▶ **Activity**: Would you please repeat all of the data exactly, omitting the pictures?

Dataset entries
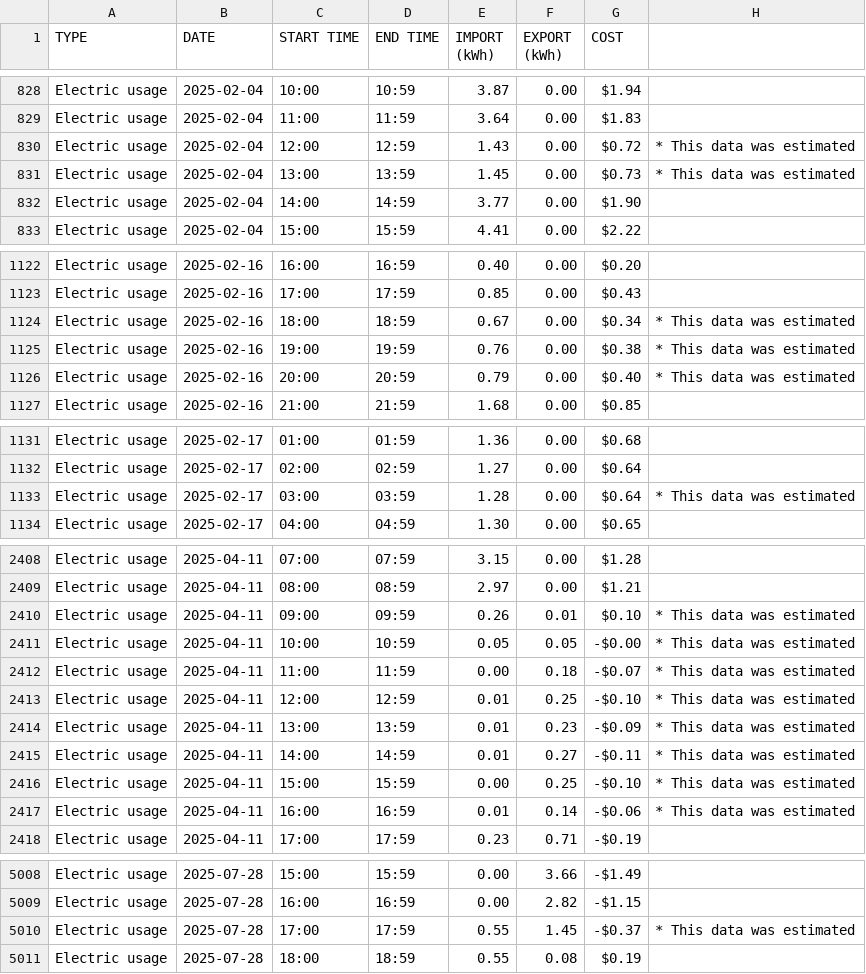
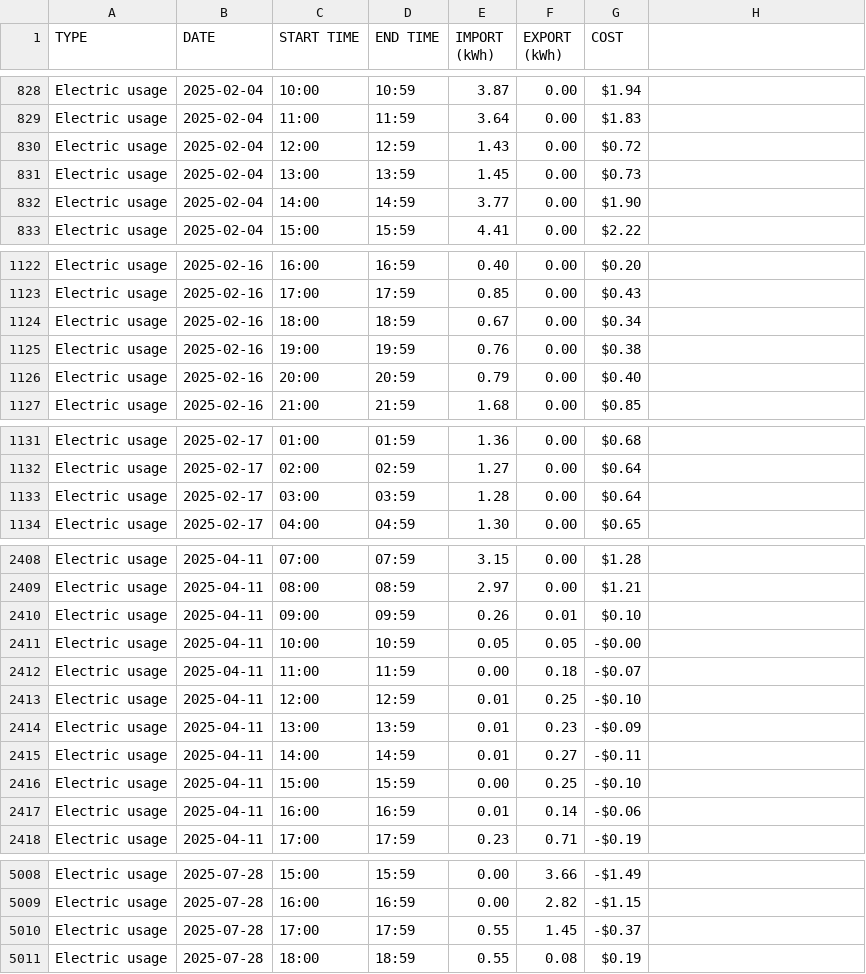
Before and after one commit to hsiehdog/pge-api, a CSV file: electric_usage_data.csv, drawn as a sheet; only a part is shown, gaps mark what is left out.

Commit message:
chore(data): remove ",* This data was estimated" markers from `electric_usage_data.csv` (7 occurrences)

```diff
--- a/electric_usage_data.csv
+++ b/electric_usage_data.csv
@@ -829,4 +829,4 @@ Electric usage,2025-02-04,10:00,10:59,3.87,0.00,$1.94
 Electric usage,2025-02-04,11:00,11:59,3.64,0.00,$1.83
-Electric usage,2025-02-04,12:00,12:59,1.43,0.00,$0.72,* This data was estimated
-Electric usage,2025-02-04,13:00,13:59,1.45,0.00,$0.73,* This data was estimated
+Electric usage,2025-02-04,12:00,12:59,1.43,0.00,$0.72
+Electric usage,2025-02-04,13:00,13:59,1.45,0.00,$0.73
 Electric usage,2025-02-04,14:00,14:59,3.77,0.00,$1.90
@@ -1123,5 +1123,5 @@ Electric usage,2025-02-16,16:00,16:59,0.40,0.00,$0.20
 Electric usage,2025-02-16,17:00,17:59,0.85,0.00,$0.43
-Electric usage,2025-02-16,18:00,18:59,0.67,0.00,$0.34,* This data was estimated
-Electric usage,2025-02-16,19:00,19:59,0.76,0.00,$0.38,* This data was estimated
-Electric usage,2025-02-16,20:00,20:59,0.79,0.00,$0.40,* This data was estimated
+Electric usage,2025-02-16,18:00,18:59,0.67,0.00,$0.34
+Electric usage,2025-02-16,19:00,19:59,0.76,0.00,$0.38
+Electric usage,2025-02-16,20:00,20:59,0.79,0.00,$0.40
 Electric usage,2025-02-16,21:00,21:59,1.68,0.00,$0.85
@@ -1132,3 +1132,3 @@ Electric usage,2025-02-17,01:00,01:59,1.36,0.00,$0.68
 Electric usage,2025-02-17,02:00,02:59,1.27,0.00,$0.64
-Electric usage,2025-02-17,03:00,03:59,1.28,0.00,$0.64,* This data was estimated
+Electric usage,2025-02-17,03:00,03:59,1.28,0.00,$0.64
 Electric usage,2025-02-17,04:00,04:59,1.30,0.00,$0.65
@@ -2409,10 +2409,10 @@ Electric usage,2025-04-11,07:00,07:59,3.15,0.00,$1.28
 Electric usage,2025-04-11,08:00,08:59,2.97,0.00,$1.21
-Electric usage,2025-04-11,09:00,09:59,0.26,0.01,$0.10,* This data was estimated
-Electric usage,2025-04-11,10:00,10:59,0.05,0.05,-$0.00,* This data was estimated
-Electric usage,2025-04-11,11:00,11:59,0.00,0.18,-$0.07,* This data was estimated
-Electric usage,2025-04-11,12:00,12:59,0.01,0.25,-$0.10,* This data was estimated
-Electric usage,2025-04-11,13:00,13:59,0.01,0.23,-$0.09,* This data was estimated
-Electric usage,2025-04-11,14:00,14:59,0.01,0.27,-$0.11,* This data was estimated
-Electric usage,2025-04-11,15:00,15:59,0.00,0.25,-$0.10,* This data was estimated
-Electric usage,2025-04-11,16:00,16:59,0.01,0.14,-$0.06,* This data was estimated
+Electric usage,2025-04-11,09:00,09:59,0.26,0.01,$0.10
+Electric usage,2025-04-11,10:00,10:59,0.05,0.05,-$0.00
+Electric usage,2025-04-11,11:00,11:59,0.00,0.18,-$0.07
+Electric usage,2025-04-11,12:00,12:59,0.01,0.25,-$0.10
+Electric usage,2025-04-11,13:00,13:59,0.01,0.23,-$0.09
+Electric usage,2025-04-11,14:00,14:59,0.01,0.27,-$0.11
+Electric usage,2025-04-11,15:00,15:59,0.00,0.25,-$0.10
+Electric usage,2025-04-11,16:00,16:59,0.01,0.14,-$0.06
 Electric usage,2025-04-11,17:00,17:59,0.23,0.71,-$0.19
@@ -5009,3 +5009,3 @@ Electric usage,2025-07-28,15:00,15:59,0.00,3.66,-$1.49
 Electric usage,2025-07-28,16:00,16:59,0.00,2.82,-$1.15
-Electric usage,2025-07-28,17:00,17:59,0.55,1.45,-$0.37,* This data was estimated
+Electric usage,2025-07-28,17:00,17:59,0.55,1.45,-$0.37
 Electric usage,2025-07-28,18:00,18:59,0.55,0.08,$0.19
```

▶ **Written response**:
Before and after one commit to hsiehdog/pge-api, a CSV file: electric_usage_data.csv, drawn as a sheet; only a part is shown, gaps mark what is left out.

Commit message:
chore(data): remove ",* This data was estimated" markers from `electric_usage_data.csv` (7 occurrences)

```diff
--- a/electric_usage_data.csv
+++ b/electric_usage_data.csv
@@ -829,4 +829,4 @@ Electric usage,2025-02-04,10:00,10:59,3.87,0.00,$1.94
 Electric usage,2025-02-04,11:00,11:59,3.64,0.00,$1.83
-Electric usage,2025-02-04,12:00,12:59,1.43,0.00,$0.72,* This data was estimated
-Electric usage,2025-02-04,13:00,13:59,1.45,0.00,$0.73,* This data was estimated
+Electric usage,2025-02-04,12:00,12:59,1.43,0.00,$0.72
+Electric usage,2025-02-04,13:00,13:59,1.45,0.00,$0.73
 Electric usage,2025-02-04,14:00,14:59,3.77,0.00,$1.90
@@ -1123,5 +1123,5 @@ Electric usage,2025-02-16,16:00,16:59,0.40,0.00,$0.20
 Electric usage,2025-02-16,17:00,17:59,0.85,0.00,$0.43
-Electric usage,2025-02-16,18:00,18:59,0.67,0.00,$0.34,* This data was estimated
-Electric usage,2025-02-16,19:00,19:59,0.76,0.00,$0.38,* This data was estimated
-Electric usage,2025-02-16,20:00,20:59,0.79,0.00,$0.40,* This data was estimated
+Electric usage,2025-02-16,18:00,18:59,0.67,0.00,$0.34
+Electric usage,2025-02-16,19:00,19:59,0.76,0.00,$0.38
+Electric usage,2025-02-16,20:00,20:59,0.79,0.00,$0.40
 Electric usage,2025-02-16,21:00,21:59,1.68,0.00,$0.85
@@ -1132,3 +1132,3 @@ Electric usage,2025-02-17,01:00,01:59,1.36,0.00,$0.68
 Electric usage,2025-02-17,02:00,02:59,1.27,0.00,$0.64
-Electric usage,2025-02-17,03:00,03:59,1.28,0.00,$0.64,* This data was estimated
+Electric usage,2025-02-17,03:00,03:59,1.28,0.00,$0.64
 Electric usage,2025-02-17,04:00,04:59,1.30,0.00,$0.65
@@ -2409,10 +2409,10 @@ Electric usage,2025-04-11,07:00,07:59,3.15,0.00,$1.28
 Electric usage,2025-04-11,08:00,08:59,2.97,0.00,$1.21
-Electric usage,2025-04-11,09:00,09:59,0.26,0.01,$0.10,* This data was estimated
-Electric usage,2025-04-11,10:00,10:59,0.05,0.05,-$0.00,* This data was estimated
-Electric usage,2025-04-11,11:00,11:59,0.00,0.18,-$0.07,* This data was estimated
-Electric usage,2025-04-11,12:00,12:59,0.01,0.25,-$0.10,* This data was estimated
-Electric usage,2025-04-11,13:00,13:59,0.01,0.23,-$0.09,* This data was estimated
-Electric usage,2025-04-11,14:00,14:59,0.01,0.27,-$0.11,* This data was estimated
-Electric usage,2025-04-11,15:00,15:59,0.00,0.25,-$0.10,* This data was estimated
-Electric usage,2025-04-11,16:00,16:59,0.01,0.14,-$0.06,* This data was estimated
+Electric usage,2025-04-11,09:00,09:59,0.26,0.01,$0.10
+Electric usage,2025-04-11,10:00,10:59,0.05,0.05,-$0.00
+Electric usage,2025-04-11,11:00,11:59,0.00,0.18,-$0.07
+Electric usage,2025-04-11,12:00,12:59,0.01,0.25,-$0.10
+Electric usage,2025-04-11,13:00,13:59,0.01,0.23,-$0.09
+Electric usage,2025-04-11,14:00,14:59,0.01,0.27,-$0.11
+Electric usage,2025-04-11,15:00,15:59,0.00,0.25,-$0.10
+Electric usage,2025-04-11,16:00,16:59,0.01,0.14,-$0.06
 Electric usage,2025-04-11,17:00,17:59,0.23,0.71,-$0.19
@@ -5009,3 +5009,3 @@ Electric usage,2025-07-28,15:00,15:59,0.00,3.66,-$1.49
 Electric usage,2025-07-28,16:00,16:59,0.00,2.82,-$1.15
-Electric usage,2025-07-28,17:00,17:59,0.55,1.45,-$0.37,* This data was estimated
+Electric usage,2025-07-28,17:00,17:59,0.55,1.45,-$0.37
 Electric usage,2025-07-28,18:00,18:59,0.55,0.08,$0.19
```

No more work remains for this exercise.